Wednesday, May 21, 2008


The Story of the Second World War, originally published in 1957, is a history of World War II written for young adults. This book more or less covers the entire war – a dubious task for a 300-page work. Thusly we get what happened but not why or how it happened, which is fine for a book of this sort. Savage covers the material fairly well, even including the roles of other nations, like India and South Africa, whose involvement in World War II is not often discussed.

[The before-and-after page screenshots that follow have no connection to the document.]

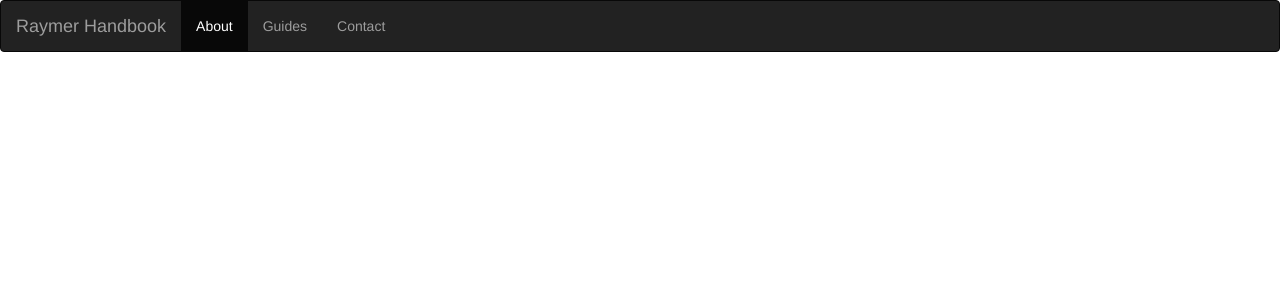
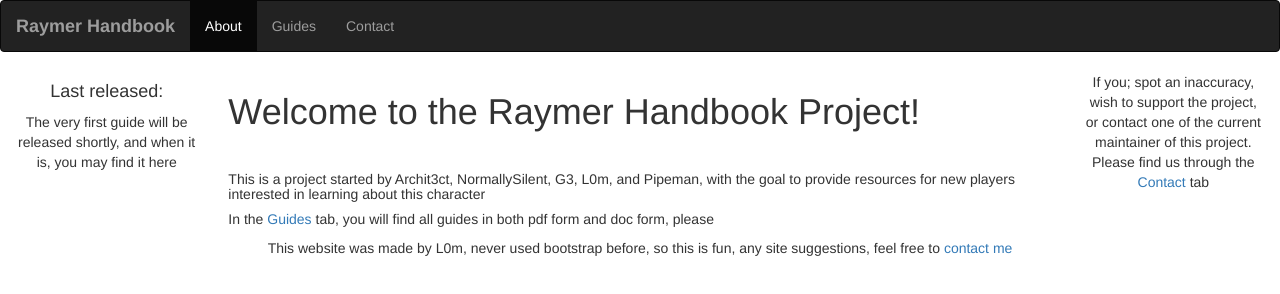
Before and after one commit to L0mRR/RaymerHandbook, a plain HTML site: page index.html in a window 1280 px wide. Drawn offline with nearby package versions, Linux system fonts and the light colour scheme.

Commit message:
Update index.html

```diff
--- a/index.html
+++ b/index.html
@@ -6,31 +6,72 @@
         <!--Bootstrap shit-->
         <meta charset="utf-8">
         <meta name="viewport" content="width=device-width, initial-scale=1">
-        <link rel="stylesheet" href="script.css">
         <link rel="stylesheet" href="https://maxcdn.bootstrapcdn.com/bootstrap/3.4.1/css/bootstrap.min.css">
         <script src="https://ajax.googleapis.com/ajax/libs/jquery/3.6.0/jquery.min.js"></script>
         <script src="https://maxcdn.bootstrapcdn.com/bootstrap/3.4.1/js/bootstrap.min.js"></script>
+
+        <link rel="stylesheet" href="script.css"><!--my stylesheets-->
+        <link rel="stylesheet" href="navbarcss.css">
     </head>
 
     <body>
-        <nav class="navbar navbar-inverse">
+        <nav class="navbar navbar-inverse sticky-top">
             <div class="container-fluid">
+
                 <div class="navbar-header">
+
                     <button type="button" class="navbar-toggle" data-toggle="collapse" data-target="#myNavbar">
+
                         <span class="icon-bar"></span>
                         <span class="icon-bar"></span>
                         <span class="icon-bar"></span>
+
                     </button>
-                    <a class="navbar-brand" href="#">Raymer Handbook</a>
+
+                    <a class="navbar-brand" href="#"><b>Raymer Handbook</b></a>
+
                 </div>
+
                 <div class="collapse navbar-collapse" id="myNavbar">
+
                     <ul class="nav navbar-nav">
-                        <li class="active"><a href="#">About</a></li>
+
+                        <li class="active"><a>About</a></li>
                         <li><a href="pages/guides.html">Guides</a></li>
                         <li><a href="pages/contact.html">Contact</a></li>
+
                     </ul>
+
+                </div>
+
+            </div>
+        </nav>
+        <div class="container-fluid text-center">
+            <div class="row content">
+
+                <div class="col-sm-2 sidenav" id="leftside"> <!--left side columms-->
+                    <h4>Last released:</h4>
+                    <p>The very first guide will be released shortly, and when it is, you may find it here</p>
+                </div>
+
+                <div class="col-sm-8 text-left" id="middle"> <!--middle-->
+                    <H1>Welcome to the Raymer Handbook Project!</H1>
+                    <br>
+                    <h5>This is a project started by Archit3ct, NormallySilent, G3, L0m, and Pipeman, with the goal to provide
+                        resources for new players interested in learning about this character</h5>
+                    <h5>In the <a href="pages/guides.html">Guides</a> tab, you will find all guides in both pdf form and doc form, please </h5>
+                </div>
+
+                <div class="col-sm-2 sidenav" id="rightside"> <!--right side columns-->
+                    <p>If you; spot an inaccuracy, wish to support the project, or contact
+                        one of the current maintainer of this project. Please find us through the <a href="pages/contact.html">Contact</a> tab</p>
                 </div>
             </div>
-        </nav>
+        </div>
+
+        <footer class="container-fluid text-center">
+            <p>This website was made by L0m, never used bootstrap before, so this is fun, any site suggestions, feel free to <a href="pages/contact.html">contact me</a></p>
+        </footer>
+
     </body>
 </html>
```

Savage editorializes well beyond her purview. She uses inflammatory, sensational adjectives irresponsibly. For Savage, the Allies are always brave, courageous and heroic, while members of the Axis are greedy, treacherous, and often lucky in their conquests. When the Allies win a battle, they win it “on sheer courage.” Savage oversimplifies everything, which not only leads to inaccuracies, but makes the world leaders caricatures of themselves. Savage makes Hitler and Mussolini look like such buffoons it’s hard to believe they could conquer their way out of a paper bag.

All this leads to some egregiously inconsistent moralizing from Savage. When an Allied soldier kills a Nazi or a Japanese soldier, that’s “heroism.” When an Axis soldier kills somebody, that’s “an atrocity.” Savage goes out of her way to demonize the Nazis for their treatment and killing of civilians, yet turns around and categorically excuses the willful bombing of civilian targets by the Allies. Not surprisingly, she is also pro-atomic bomb. The overall effect is that the book reads like propaganda.

No doubt The Story of the Second World War is, to some extent, a product of the time in which it was written. But it does not hold up at all to objective scrutiny. There are innumerable better books on World War II out there, for any audience. Savage isn’t doing history any favors.